(MATERIAL FOR THIS TASK Opens)
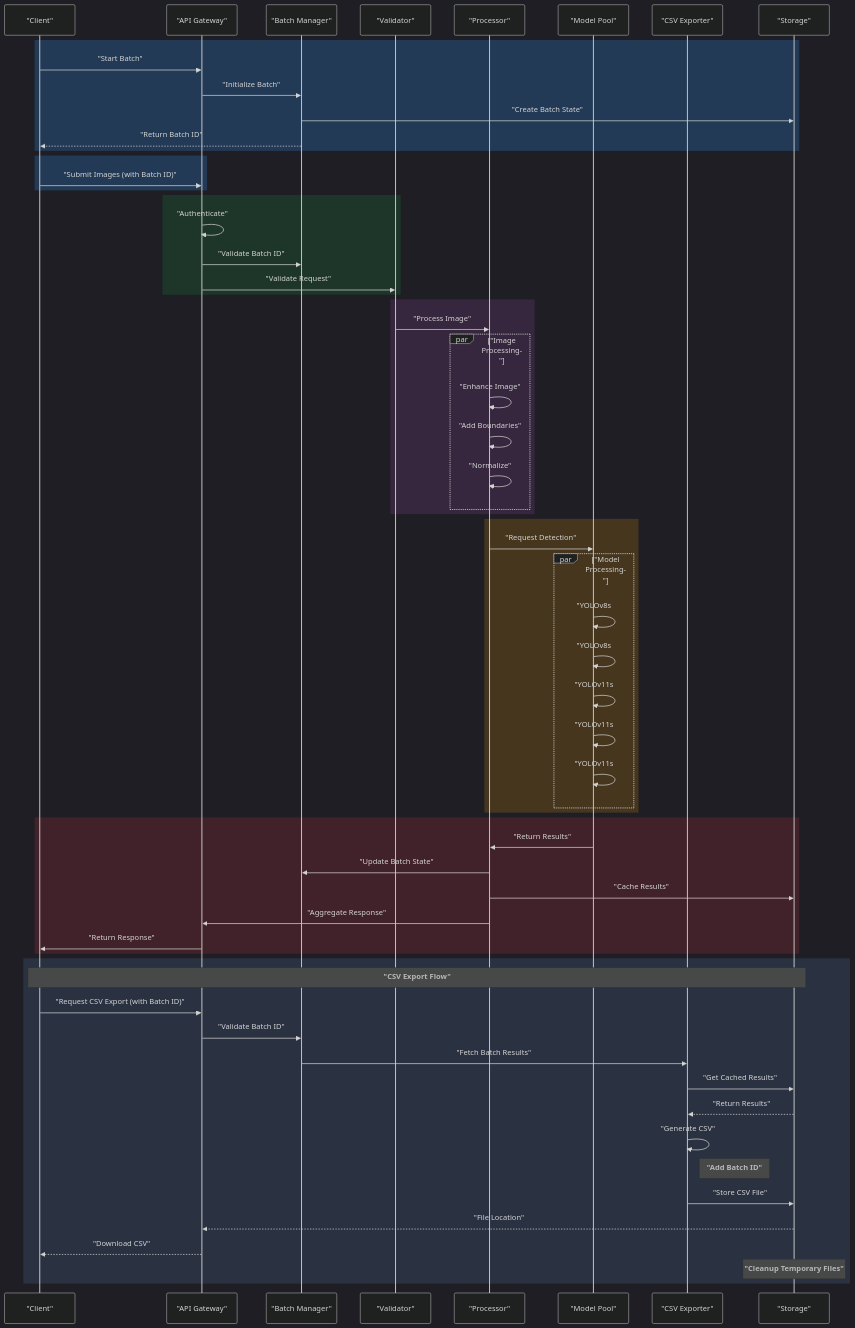
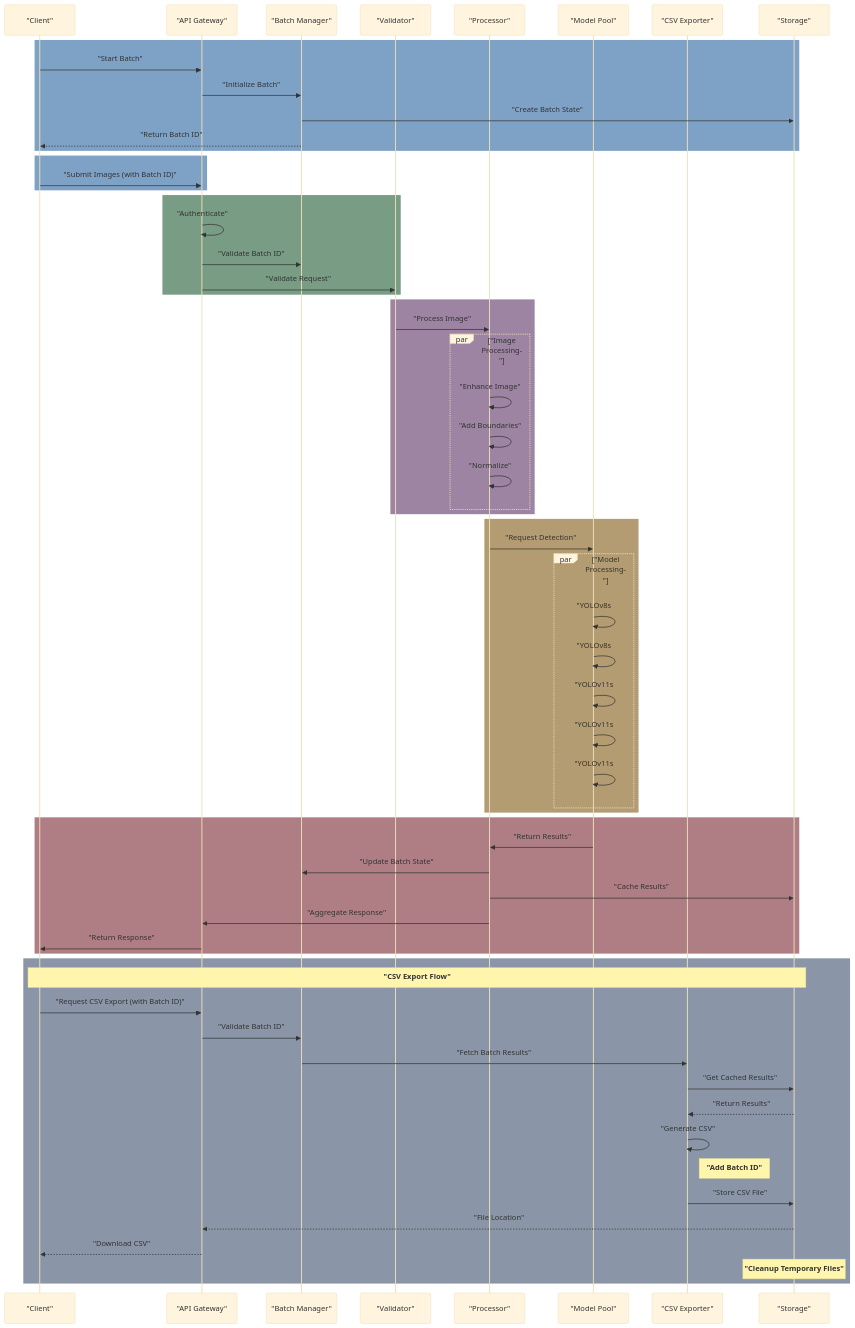
One commit to Dhruv0306/SymphonyProject1 changed the diagram in docs/images/Batch Processing Flow.mmd. Above: the diagram before and after it, drawn with Mermaid. The commit also changed 38 other files, not shown here.

```diff
--- a/docs/images/Batch Processing Flow.mmd
+++ b/docs/images/Batch Processing Flow.mmd
@@ -1,72 +1,72 @@
-%%{init: {'theme': 'dark', 'themeVariables': { 'fontFamily': 'arial', 'fontSize': '18px', 'fontWeight': 'bold', 'messageFontWeight': 'bold', 'noteFontWeight': 'bold'}}}%%
+%%{init: {'theme': 'base', 'themeVariables': { 'fontFamily': 'arial', 'fontSize': '18px', 'fontWeight': 'bold', 'messageFontWeight': 'bold', 'noteFontWeight': 'bold'}}}%%
 sequenceDiagram
     participant C as "Client"
     participant A as "API Gateway"
     participant B as "Batch Manager"
     participant V as "Validator"
     participant P as "Processor"
     participant M as "Model Pool"
     participant E as "CSV Exporter"
     participant S as "Storage"
 
-    rect rgba(40, 100, 160, 0.4)
+    rect rgba(40, 100, 160, 0.6)
         C->>A: "Start Batch"
         A->>B: "Initialize Batch"
         B->>S: "Create Batch State"
         B-->>C: "Return Batch ID"
     end
 
-    rect rgba(40, 100, 160, 0.4)
+    rect rgba(40, 100, 160, 0.6)
         C->>A: "Submit Images (with Batch ID)"
     end
     
-    rect rgba(30, 90, 50, 0.4)
+    rect rgba(30, 90, 50, 0.6)
         A->>A: "Authenticate"
         A->>B: "Validate Batch ID"
         A->>V: "Validate Request"
     end
     
-    rect rgba(90, 50, 100, 0.4)
+    rect rgba(90, 50, 100, 0.6)
         V->>P: "Process Image"
         
         par "Image Processing"
             P->>P: "Enhance Image"
             P->>P: "Add Boundaries"
             P->>P: "Normalize"
         end
     end
     
-    rect rgba(130, 90, 20, 0.4) 
+    rect rgba(130, 90, 20, 0.6) 
         P->>M: "Request Detection"
         
         par "Model Processing"
             M->>M: "YOLOv8s #1"
             M->>M: "YOLOv8s #2"
             M->>M: "YOLOv11s #1"
             M->>M: "YOLOv11s #2"
             M->>M: "YOLOv11s #3"
         end
     end
     
-    rect rgba(120, 40, 50, 0.4)
+    rect rgba(120, 40, 50, 0.6)
         M->>P: "Return Results"
         P->>B: "Update Batch State"
         P->>S: "Cache Results"
         P->>A: "Aggregate Response"
         A->>C: "Return Response"
     end
 
-    rect rgba(60, 80, 110, 0.4)
+    rect rgba(60, 80, 110, 0.6)
         Note over C,S: "CSV Export Flow"
         C->>A: "Request CSV Export (with Batch ID)"
         A->>B: "Validate Batch ID"
         B->>E: "Fetch Batch Results"
         E->>S: "Get Cached Results"
         S-->>E: "Return Results"
         E->>E: "Generate CSV"
         Note right of E: "Add Batch ID"
         E->>S: "Store CSV File"
         S-->>A: "File Location"
         A-->>C: "Download CSV"
         Note over S: "Cleanup Temporary Files"
     end
```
(MATERIAL FOR THIS TASK Closes)
Every line of the material must be reproduced verbatim; the pictures are to be omitted.

One commit to Dhruv0306/SymphonyProject1 changed the diagram in docs/images/Batch Processing Flow.mmd. Above: the diagram before and after it, drawn with Mermaid. The commit also changed 38 other files, not shown here.

```diff
--- a/docs/images/Batch Processing Flow.mmd
+++ b/docs/images/Batch Processing Flow.mmd
@@ -1,72 +1,72 @@
-%%{init: {'theme': 'dark', 'themeVariables': { 'fontFamily': 'arial', 'fontSize': '18px', 'fontWeight': 'bold', 'messageFontWeight': 'bold', 'noteFontWeight': 'bold'}}}%%
+%%{init: {'theme': 'base', 'themeVariables': { 'fontFamily': 'arial', 'fontSize': '18px', 'fontWeight': 'bold', 'messageFontWeight': 'bold', 'noteFontWeight': 'bold'}}}%%
 sequenceDiagram
     participant C as "Client"
     participant A as "API Gateway"
     participant B as "Batch Manager"
     participant V as "Validator"
     participant P as "Processor"
     participant M as "Model Pool"
     participant E as "CSV Exporter"
     participant S as "Storage"
 
-    rect rgba(40, 100, 160, 0.4)
+    rect rgba(40, 100, 160, 0.6)
         C->>A: "Start Batch"
         A->>B: "Initialize Batch"
         B->>S: "Create Batch State"
         B-->>C: "Return Batch ID"
     end
 
-    rect rgba(40, 100, 160, 0.4)
+    rect rgba(40, 100, 160, 0.6)
         C->>A: "Submit Images (with Batch ID)"
     end
     
-    rect rgba(30, 90, 50, 0.4)
+    rect rgba(30, 90, 50, 0.6)
         A->>A: "Authenticate"
         A->>B: "Validate Batch ID"
         A->>V: "Validate Request"
     end
     
-    rect rgba(90, 50, 100, 0.4)
+    rect rgba(90, 50, 100, 0.6)
         V->>P: "Process Image"
         
         par "Image Processing"
             P->>P: "Enhance Image"
             P->>P: "Add Boundaries"
             P->>P: "Normalize"
         end
     end
     
-    rect rgba(130, 90, 20, 0.4) 
+    rect rgba(130, 90, 20, 0.6) 
         P->>M: "Request Detection"
         
         par "Model Processing"
             M->>M: "YOLOv8s #1"
             M->>M: "YOLOv8s #2"
             M->>M: "YOLOv11s #1"
             M->>M: "YOLOv11s #2"
             M->>M: "YOLOv11s #3"
         end
     end
     
-    rect rgba(120, 40, 50, 0.4)
+    rect rgba(120, 40, 50, 0.6)
         M->>P: "Return Results"
         P->>B: "Update Batch State"
         P->>S: "Cache Results"
         P->>A: "Aggregate Response"
         A->>C: "Return Response"
     end
 
-    rect rgba(60, 80, 110, 0.4)
+    rect rgba(60, 80, 110, 0.6)
         Note over C,S: "CSV Export Flow"
         C->>A: "Request CSV Export (with Batch ID)"
         A->>B: "Validate Batch ID"
         B->>E: "Fetch Batch Results"
         E->>S: "Get Cached Results"
         S-->>E: "Return Results"
         E->>E: "Generate CSV"
         Note right of E: "Add Batch ID"
         E->>S: "Store CSV File"
         S-->>A: "File Location"
         A-->>C: "Download CSV"
         Note over S: "Cleanup Temporary Files"
     end
```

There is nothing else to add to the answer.